An estimated 7.5 million people in the United States have a voice disorder, one-third of which can be attributed to vocal cord paralysis or weakness. Diagnosis and treatment options are limited by the fact that characterization of voice conditions requires an understanding of a patient’s specific anatomy and how air flows through their larynx – a problem that could be solved by combining CT imaging and computer modeling. The University of Virginia is uniquely positioned to study and impact treatment for this population with a research team comprised of a voice disorder expert from the Department of Otolaryngology and an engineer who studies flow dynamics in the Department of Mechanical and Aerospace Engineering.
Fast and Automatic Reconstruction of High Frame-Rate Cardiac Magnetic Resonance
DANIEL WELLER, Assistant Professor Electrical and Computer Engineering (UVA Engineering), CHRISTOPHER KRAMER, Professor Medicine – Cardiovascular Medicine and Radiology (UVA School of Medicine), MICHAEL SALERNO, Associate Professor, Medicine – Cardiovascular Medicine (UVA School of Medicine)
Heart disease accounts for a large fraction of deaths and hospitalizations in the United States. Emerging new cardiac magnetic resonance imaging (CMR) techniques have the potential to improve both diagnosis and management of heart disease, but these new techniques often require intensive data processing that delays scan results and discourages routine clinical use.

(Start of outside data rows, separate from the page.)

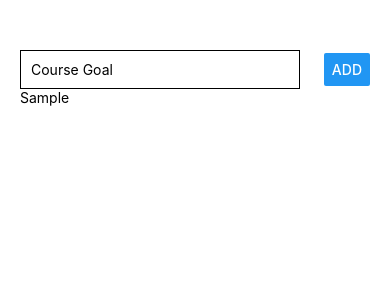
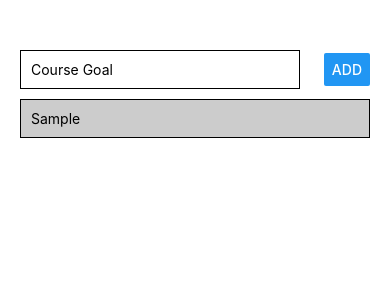
Before and after one commit to DenisKhatsuk/rn-complete-guide, a React Native app: screen / in a window 390 px wide. Both pictures are taken after typing "Sample" into the empty fields and a click on the button "ADD". Shown: the top 300 px of the page. Built offline with nearby package versions, Linux system fonts and the light colour scheme.

Commit message:
feat: #29 style goals list items

```diff
--- a/App.js
+++ b/App.js
@@ -29,7 +29,15 @@ const App = () => {
         />
       </View>
       <View>
-        { goalsList.map((item,  idx) => <Text key = { idx }>{ item }</Text>) }
+        { goalsList.map((item,  idx) => {
+          return (
+            <Text
+              key = { idx }
+              style = { styles.listItem }>
+                { item }
+            </Text>
+          );
+        }) }
       </View>
     </View>
   );
@@ -51,6 +59,13 @@ const styles = StyleSheet.create({
     borderColor: 'black',
     borderWidth: 1,
   },
+  listItem: {
+    padding: 10,
+    marginVertical: 10,
+    backgroundColor: '#ccc',
+    borderColor: 'black',
+    borderWidth: 1,
+  },
 });
 
 export default App;
```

In this project, engineers from UVA’s DEPARTMENT FOR ELECTRICAL AND COMPUTER ENGINEERING and doctors from UVA’s DEPARTMENT OF CARDIOVASCULAR MEDICINE and RADIOLOGY will collaborate to develop and test fast, automated algorithms for processing high-resolution CMR. The ultimate goal of their work is to enable the widespread use of sophisticated imaging techniques that are currently only available at academic centers such as UVA.
In situ Bioengineering of Scar Formation after Myocardial Infarction
BRENT FRENCH, Professor Biomedical Engineering (UVA School of Medicine), JEFF SAUCERMAN, Associate Professor Biomedical Engineering (UVA School of Medicine), MATTHEW WOLF, Associate Professor Medicine – Cardiovascular Medicine (UVA School of Medicine)
Myocardial infarction (MI), or heart attack, occurs in approximately 800,000 people in the United States every year. One of the most successful therapies following a heart attack is called reperfusion therapy, which brings blood flow back to the region of the heart that has been injured by MI. Besides restoring blood flow to oxygen-starved heart muscle, reperfusion also improves clinical outcomes by expediting the replacement of dead heart muscle with scar tissue after MI.
In this project, bioengineers from UVA’s Department of Biomedical Engineering and a cardiologist from UVA’s Department of Medicine will take a highly innovative approach that harnesses two technologies developed at UVA to design and test new therapies to further improve the wound healing response in the heart after MI. The team will use computational models of the complex biology of cardiac fibroblasts to identify specific proteins inside those cells that might be modulated to improve the healing response, and then test their predictions by using viral gene delivery to regulate the levels of these proteins in animal models.
Precision mapping for Discovery and Development of Personalized Therapy for CVD: Role of Id3 and rs11574 in VSMCs
Scientists often find clues to the causes of a disease or condition such as high blood pressure by identifying single nucleotide polymorphisms (SNPs), minor genetic variations that are associated with that condition across a large number of people. For this project, partners from the UVA Department of Medicine and Department of Biomedical Engineering will use novel techniques for mapping how individual cells mature and develop to understand how a specific mutation identified in patients leads to coronary artery disease. Their studies may reveal new pathways regulating the onset of cardiovascular disease and may provide novel insights into individualized therapeutic strategies based on patient genotype.